Such language implies that the brain eventually reaches a kind of ideal state when it is “done.” But there is no final, optimal state.
The human brain is not a soufflé that gradually expands over time and finally finishes baking at age 30.
Yes, we can identify and label periods of dramatic development—or windows of heightened plasticity—but that should not eclipse the fact that brain changes throughout life.
Whether we can, at this moment in time, meaningfully link this life stage to neuroscience seems a tenuous proposition at best.
By itself, brain biology does not dictate who we are.
The members of any one age group are not reducible to a few distinguishing structural changes in the brain.

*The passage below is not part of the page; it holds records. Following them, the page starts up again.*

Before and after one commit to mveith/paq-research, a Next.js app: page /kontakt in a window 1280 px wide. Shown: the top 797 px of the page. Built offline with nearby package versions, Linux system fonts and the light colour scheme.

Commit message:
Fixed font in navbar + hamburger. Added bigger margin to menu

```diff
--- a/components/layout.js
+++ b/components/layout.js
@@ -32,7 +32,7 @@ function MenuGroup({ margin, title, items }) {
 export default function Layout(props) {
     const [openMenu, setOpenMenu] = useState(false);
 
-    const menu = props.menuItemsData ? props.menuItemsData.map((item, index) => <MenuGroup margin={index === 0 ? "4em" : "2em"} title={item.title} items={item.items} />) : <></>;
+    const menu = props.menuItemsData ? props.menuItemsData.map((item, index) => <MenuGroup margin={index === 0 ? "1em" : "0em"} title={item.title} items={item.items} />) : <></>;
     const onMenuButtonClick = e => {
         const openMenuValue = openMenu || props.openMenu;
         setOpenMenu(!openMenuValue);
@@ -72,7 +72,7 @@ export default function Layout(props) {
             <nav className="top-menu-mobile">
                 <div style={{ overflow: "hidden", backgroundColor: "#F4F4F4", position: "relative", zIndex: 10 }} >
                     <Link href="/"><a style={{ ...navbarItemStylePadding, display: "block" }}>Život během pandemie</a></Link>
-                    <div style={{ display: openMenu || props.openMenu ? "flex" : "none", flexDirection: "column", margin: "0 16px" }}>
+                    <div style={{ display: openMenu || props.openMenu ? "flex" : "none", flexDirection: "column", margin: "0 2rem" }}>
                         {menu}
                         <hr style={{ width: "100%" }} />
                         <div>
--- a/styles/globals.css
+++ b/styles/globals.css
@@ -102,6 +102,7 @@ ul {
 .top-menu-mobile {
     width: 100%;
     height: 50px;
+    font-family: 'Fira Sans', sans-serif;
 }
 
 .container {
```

Ultimately, the fact that a twenty-something has weaker bridges between various brain regions than someone in their thirties is not hugely important—it’s just one aspect of a far more complex identity.